**EXTRACTED INFORMATION:**
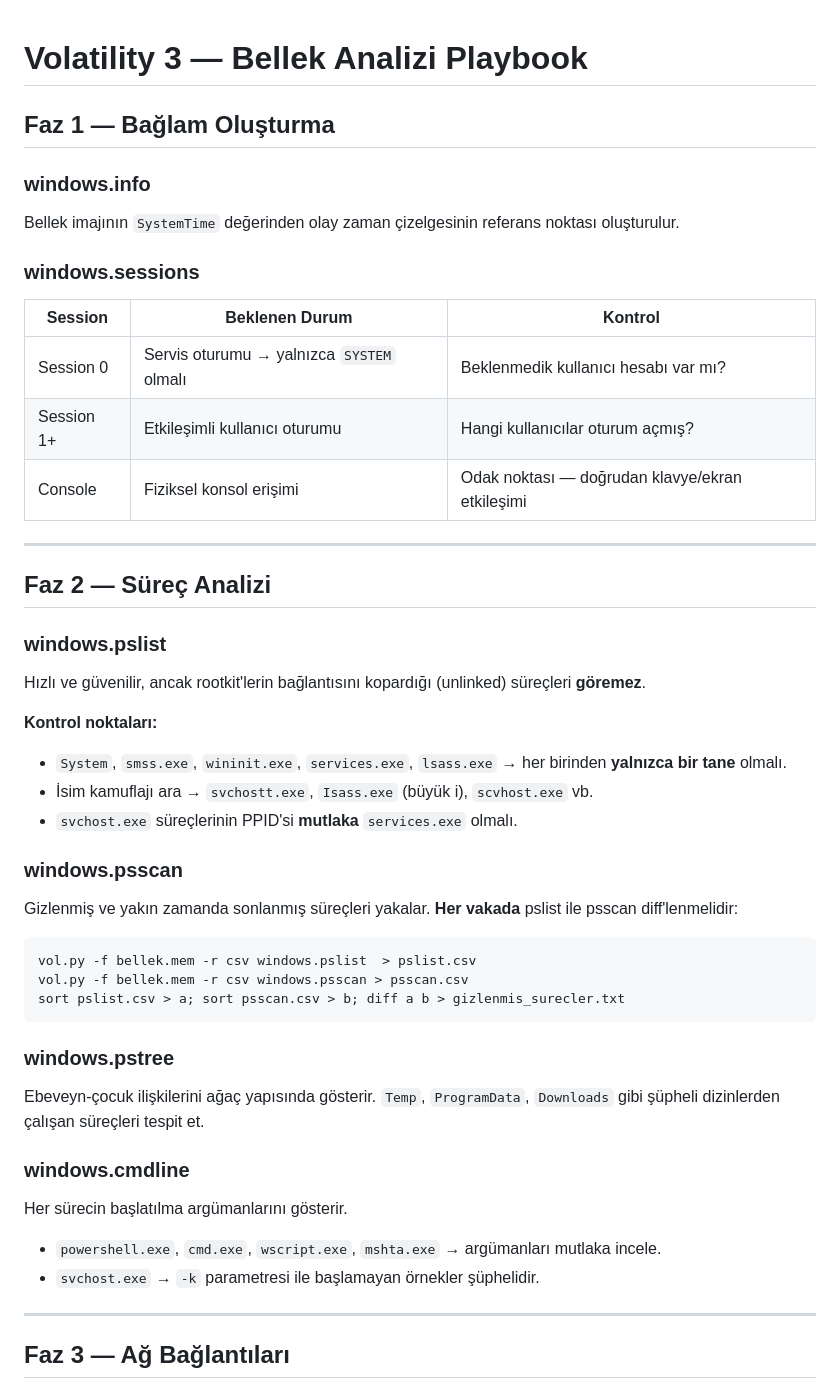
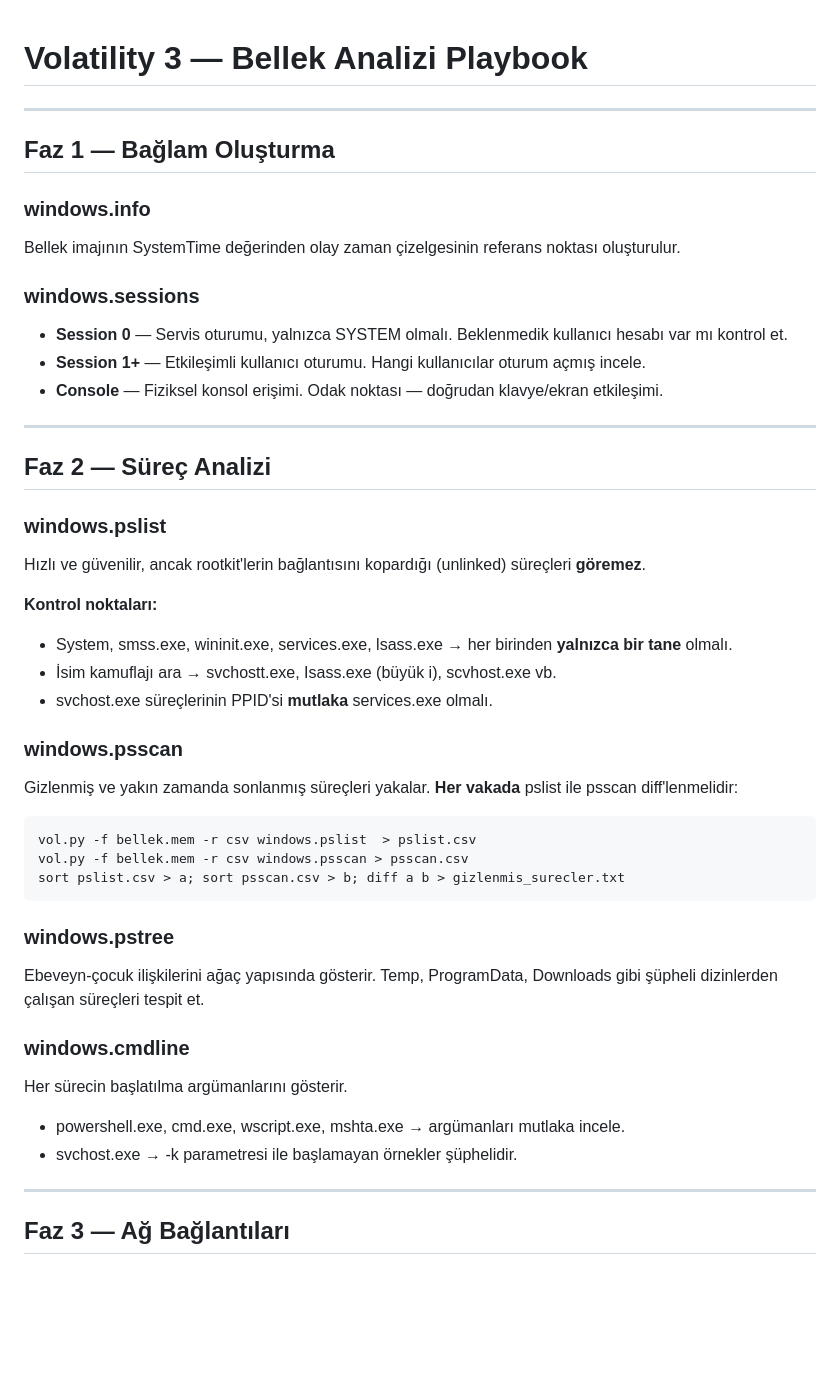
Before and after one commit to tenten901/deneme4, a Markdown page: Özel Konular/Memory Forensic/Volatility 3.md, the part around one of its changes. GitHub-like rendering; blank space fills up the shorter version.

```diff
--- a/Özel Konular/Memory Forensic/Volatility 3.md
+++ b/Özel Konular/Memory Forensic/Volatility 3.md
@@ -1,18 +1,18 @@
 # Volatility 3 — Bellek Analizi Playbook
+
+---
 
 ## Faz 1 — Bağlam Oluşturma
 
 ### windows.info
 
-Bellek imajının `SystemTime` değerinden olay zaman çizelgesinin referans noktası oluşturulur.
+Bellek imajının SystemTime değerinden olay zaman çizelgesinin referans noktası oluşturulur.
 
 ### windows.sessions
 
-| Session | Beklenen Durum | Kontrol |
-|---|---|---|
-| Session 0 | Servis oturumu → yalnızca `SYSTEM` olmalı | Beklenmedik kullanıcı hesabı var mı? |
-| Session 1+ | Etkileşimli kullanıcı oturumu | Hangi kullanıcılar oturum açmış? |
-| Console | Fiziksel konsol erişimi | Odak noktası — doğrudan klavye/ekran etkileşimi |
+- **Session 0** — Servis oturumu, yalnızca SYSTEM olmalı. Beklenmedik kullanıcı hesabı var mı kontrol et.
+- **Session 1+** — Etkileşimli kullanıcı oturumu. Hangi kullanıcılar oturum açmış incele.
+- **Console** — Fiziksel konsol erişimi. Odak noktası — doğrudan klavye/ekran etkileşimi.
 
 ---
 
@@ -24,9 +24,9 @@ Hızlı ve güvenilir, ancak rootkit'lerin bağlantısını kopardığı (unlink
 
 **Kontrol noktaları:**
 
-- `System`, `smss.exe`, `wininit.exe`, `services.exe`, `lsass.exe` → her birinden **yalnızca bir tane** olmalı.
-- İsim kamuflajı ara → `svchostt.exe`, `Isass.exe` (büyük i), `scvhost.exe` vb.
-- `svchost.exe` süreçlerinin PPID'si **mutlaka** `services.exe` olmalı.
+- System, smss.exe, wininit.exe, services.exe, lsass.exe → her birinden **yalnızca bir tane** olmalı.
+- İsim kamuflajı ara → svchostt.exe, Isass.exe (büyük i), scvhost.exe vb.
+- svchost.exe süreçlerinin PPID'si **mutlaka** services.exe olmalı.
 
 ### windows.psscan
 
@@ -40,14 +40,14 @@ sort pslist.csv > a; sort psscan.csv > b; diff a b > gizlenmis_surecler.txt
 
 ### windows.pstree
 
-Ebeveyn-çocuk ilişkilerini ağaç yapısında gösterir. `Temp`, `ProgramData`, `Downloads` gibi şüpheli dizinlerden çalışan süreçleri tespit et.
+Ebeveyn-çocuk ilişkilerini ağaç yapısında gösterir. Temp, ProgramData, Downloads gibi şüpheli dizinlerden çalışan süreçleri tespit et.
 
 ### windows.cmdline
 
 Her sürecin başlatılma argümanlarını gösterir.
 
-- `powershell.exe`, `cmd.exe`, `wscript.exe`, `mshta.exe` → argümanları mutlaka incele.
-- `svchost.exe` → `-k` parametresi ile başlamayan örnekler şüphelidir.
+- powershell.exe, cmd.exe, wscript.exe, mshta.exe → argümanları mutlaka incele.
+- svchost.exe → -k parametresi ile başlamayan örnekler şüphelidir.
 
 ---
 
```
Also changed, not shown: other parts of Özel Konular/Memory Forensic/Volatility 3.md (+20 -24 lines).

**BRIEF:** Go through the records and repeat each one exactly, skipping anything that is a picture.

**EXERCISE RESPONSE:**
Before and after one commit to tenten901/deneme4, a Markdown page: Özel Konular/Memory Forensic/Volatility 3.md, the part around one of its changes. GitHub-like rendering; blank space fills up the shorter version.

```diff
--- a/Özel Konular/Memory Forensic/Volatility 3.md
+++ b/Özel Konular/Memory Forensic/Volatility 3.md
@@ -1,18 +1,18 @@
 # Volatility 3 — Bellek Analizi Playbook
+
+---
 
 ## Faz 1 — Bağlam Oluşturma
 
 ### windows.info
 
-Bellek imajının `SystemTime` değerinden olay zaman çizelgesinin referans noktası oluşturulur.
+Bellek imajının SystemTime değerinden olay zaman çizelgesinin referans noktası oluşturulur.
 
 ### windows.sessions
 
-| Session | Beklenen Durum | Kontrol |
-|---|---|---|
-| Session 0 | Servis oturumu → yalnızca `SYSTEM` olmalı | Beklenmedik kullanıcı hesabı var mı? |
-| Session 1+ | Etkileşimli kullanıcı oturumu | Hangi kullanıcılar oturum açmış? |
-| Console | Fiziksel konsol erişimi | Odak noktası — doğrudan klavye/ekran etkileşimi |
+- **Session 0** — Servis oturumu, yalnızca SYSTEM olmalı. Beklenmedik kullanıcı hesabı var mı kontrol et.
+- **Session 1+** — Etkileşimli kullanıcı oturumu. Hangi kullanıcılar oturum açmış incele.
+- **Console** — Fiziksel konsol erişimi. Odak noktası — doğrudan klavye/ekran etkileşimi.
 
 ---
 
@@ -24,9 +24,9 @@ Hızlı ve güvenilir, ancak rootkit'lerin bağlantısını kopardığı (unlink
 
 **Kontrol noktaları:**
 
-- `System`, `smss.exe`, `wininit.exe`, `services.exe`, `lsass.exe` → her birinden **yalnızca bir tane** olmalı.
-- İsim kamuflajı ara → `svchostt.exe`, `Isass.exe` (büyük i), `scvhost.exe` vb.
-- `svchost.exe` süreçlerinin PPID'si **mutlaka** `services.exe` olmalı.
+- System, smss.exe, wininit.exe, services.exe, lsass.exe → her birinden **yalnızca bir tane** olmalı.
+- İsim kamuflajı ara → svchostt.exe, Isass.exe (büyük i), scvhost.exe vb.
+- svchost.exe süreçlerinin PPID'si **mutlaka** services.exe olmalı.
 
 ### windows.psscan
 
@@ -40,14 +40,14 @@ sort pslist.csv > a; sort psscan.csv > b; diff a b > gizlenmis_surecler.txt
 
 ### windows.pstree
 
-Ebeveyn-çocuk ilişkilerini ağaç yapısında gösterir. `Temp`, `ProgramData`, `Downloads` gibi şüpheli dizinlerden çalışan süreçleri tespit et.
+Ebeveyn-çocuk ilişkilerini ağaç yapısında gösterir. Temp, ProgramData, Downloads gibi şüpheli dizinlerden çalışan süreçleri tespit et.
 
 ### windows.cmdline
 
 Her sürecin başlatılma argümanlarını gösterir.
 
-- `powershell.exe`, `cmd.exe`, `wscript.exe`, `mshta.exe` → argümanları mutlaka incele.
-- `svchost.exe` → `-k` parametresi ile başlamayan örnekler şüphelidir.
+- powershell.exe, cmd.exe, wscript.exe, mshta.exe → argümanları mutlaka incele.
+- svchost.exe → -k parametresi ile başlamayan örnekler şüphelidir.
 
 ---
 
```
Also changed, not shown: other parts of Özel Konular/Memory Forensic/Volatility 3.md (+20 -24 lines).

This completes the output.